==== Dataset excerpts
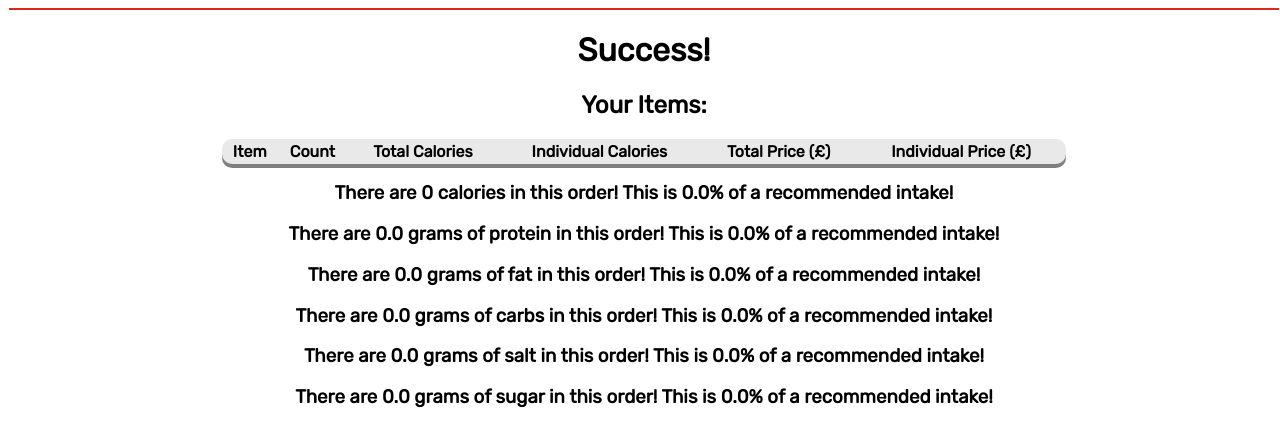
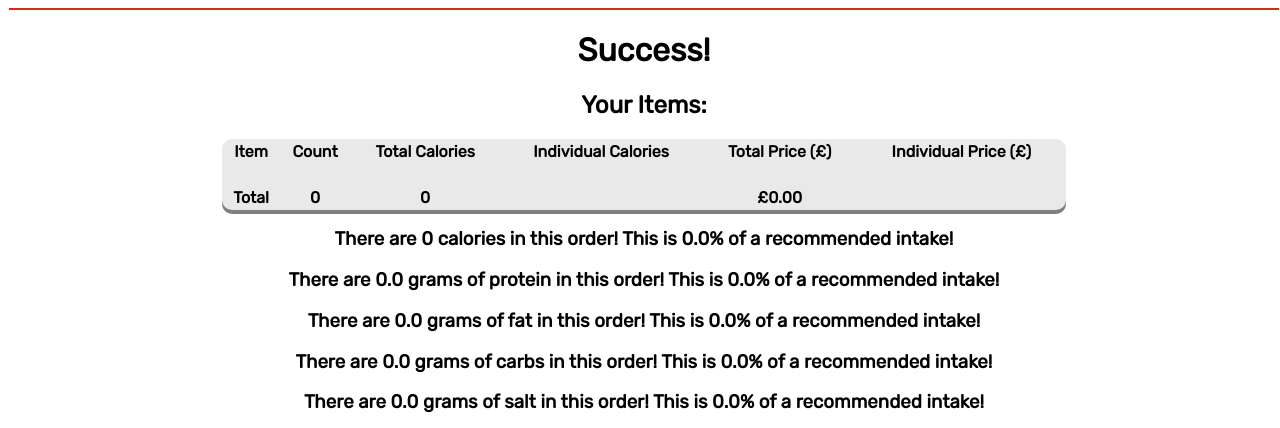
Before and after one commit to dartmonkeyExeter/MCDONALDCALORIECOUNTER, a Flask app: page /results_page in a window 1280 px wide. Shown: the part 105-533 px from the top of the page. Run offline with Flask 3, Linux system fonts and the light colour scheme; lists and menus that the app fills with data are empty.

Commit message:
im going to oh dear myslef

```diff
--- a/app.py
+++ b/app.py
@@ -60,6 +60,8 @@ def results_page():
     unique_total_price = []
     unique_individual_price = []
 
+    total_count = len(user_order)
+
     cals = 0
     proteins = 0.0
     carbs = 0.0
@@ -67,6 +69,7 @@ def results_page():
     salt = 0.0
     saturates = 0.0
     sugars = 0.0
+    price = 0.0
 
     for item in order_unique:
         unique_count.append(user_order.count(item))
@@ -160,6 +163,29 @@ def results_page():
             mcdonalds_items[mcdonalds_items["product_name"] == item]["Sugars"].values[0]
         ) * user_order.count(item)
 
+        try:
+            price += float(
+                str(
+                    mcdonalds_items[mcdonalds_items["product_name"] == item][
+                        "product_price"
+                    ].values[0]
+                ).split("£")[1]
+            ) * user_order.count(item)
+        except IndexError:  # this happens when the price is as so "99P"
+            price += (
+                float(
+                    str(
+                        mcdonalds_items[mcdonalds_items["product_name"] == item][
+                            "product_price"
+                        ].values[0]
+                    ).split("P")[0]
+                )
+                * user_order.count(item)
+                / 100
+            )
+
+    price = f"£{price:.2f}"
+
     return render_template(
         "results.html",
         order=order_unique,
@@ -175,6 +201,8 @@ def results_page():
         salt=salt,
         saturates=saturates,
         sugar=sugars,
+        tot_count=total_count,
+        price=price,
     )
 
 
--- a/static/fun facts!!!.csv
+++ b/static/fun facts!!!.csv
@@ -1,3 +1,3 @@
 fact,calories,protein,carbs,fat,salt,saturates,sugars
 This is more calories than eating a whole person (besides bones) would give!,143771,0,0,0,0,0,0
-Woah! You just ate the entire ocean's worth of salt!,0,0,0,0,"37,400,000,000,000,000,000",0,0
+Woah! You just ate all seven oceans' worth of salt!,0,0,0,0,"37,400,000,000,000,000,000",0,0
--- a/templates/results.html
+++ b/templates/results.html
@@ -17,6 +17,7 @@
             <th>Individual Price (£)</th>
         </tr>
 
+
         {% for item in order %}
         <tr>
             <td>{{ item }}</td>
@@ -27,7 +28,23 @@
             <td>{{ individual_prices[loop.index - 1] }}</td>
         </tr>
         {% endfor %}
+        <tr>
+            <td><br></td>
+            <td><br></td>
+            <td><br></td>
+            <td><br></td>
+            <td><br></td>
+            <td><br></td>
+        </tr>
 
+        <tr>
+            <td>Total</td>
+            <td>{{ tot_count }}</td>
+            <td>{{ cals }}</td>
+            <td><br></td>
+            <td>{{ price }}</td>
+            <td><br></td>
+        </tr>
         </table>
     </div>
 
```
========
▶ Problem statement: Would you print all the entries again exactly, minus any pictures?

▶ Finished exercise:
Before and after one commit to dartmonkeyExeter/MCDONALDCALORIECOUNTER, a Flask app: page /results_page in a window 1280 px wide. Shown: the part 105-533 px from the top of the page. Run offline with Flask 3, Linux system fonts and the light colour scheme; lists and menus that the app fills with data are empty.

Commit message:
im going to oh dear myslef

```diff
--- a/app.py
+++ b/app.py
@@ -60,6 +60,8 @@ def results_page():
     unique_total_price = []
     unique_individual_price = []
 
+    total_count = len(user_order)
+
     cals = 0
     proteins = 0.0
     carbs = 0.0
@@ -67,6 +69,7 @@ def results_page():
     salt = 0.0
     saturates = 0.0
     sugars = 0.0
+    price = 0.0
 
     for item in order_unique:
         unique_count.append(user_order.count(item))
@@ -160,6 +163,29 @@ def results_page():
             mcdonalds_items[mcdonalds_items["product_name"] == item]["Sugars"].values[0]
         ) * user_order.count(item)
 
+        try:
+            price += float(
+                str(
+                    mcdonalds_items[mcdonalds_items["product_name"] == item][
+                        "product_price"
+                    ].values[0]
+                ).split("£")[1]
+            ) * user_order.count(item)
+        except IndexError:  # this happens when the price is as so "99P"
+            price += (
+                float(
+                    str(
+                        mcdonalds_items[mcdonalds_items["product_name"] == item][
+                            "product_price"
+                        ].values[0]
+                    ).split("P")[0]
+                )
+                * user_order.count(item)
+                / 100
+            )
+
+    price = f"£{price:.2f}"
+
     return render_template(
         "results.html",
         order=order_unique,
@@ -175,6 +201,8 @@ def results_page():
         salt=salt,
         saturates=saturates,
         sugar=sugars,
+        tot_count=total_count,
+        price=price,
     )
 
 
--- a/static/fun facts!!!.csv
+++ b/static/fun facts!!!.csv
@@ -1,3 +1,3 @@
 fact,calories,protein,carbs,fat,salt,saturates,sugars
 This is more calories than eating a whole person (besides bones) would give!,143771,0,0,0,0,0,0
-Woah! You just ate the entire ocean's worth of salt!,0,0,0,0,"37,400,000,000,000,000,000",0,0
+Woah! You just ate all seven oceans' worth of salt!,0,0,0,0,"37,400,000,000,000,000,000",0,0
--- a/templates/results.html
+++ b/templates/results.html
@@ -17,6 +17,7 @@
             <th>Individual Price (£)</th>
         </tr>
 
+
         {% for item in order %}
         <tr>
             <td>{{ item }}</td>
@@ -27,7 +28,23 @@
             <td>{{ individual_prices[loop.index - 1] }}</td>
         </tr>
         {% endfor %}
+        <tr>
+            <td><br></td>
+            <td><br></td>
+            <td><br></td>
+            <td><br></td>
+            <td><br></td>
+            <td><br></td>
+        </tr>
 
+        <tr>
+            <td>Total</td>
+            <td>{{ tot_count }}</td>
+            <td>{{ cals }}</td>
+            <td><br></td>
+            <td>{{ price }}</td>
+            <td><br></td>
+        </tr>
         </table>
     </div>
 
```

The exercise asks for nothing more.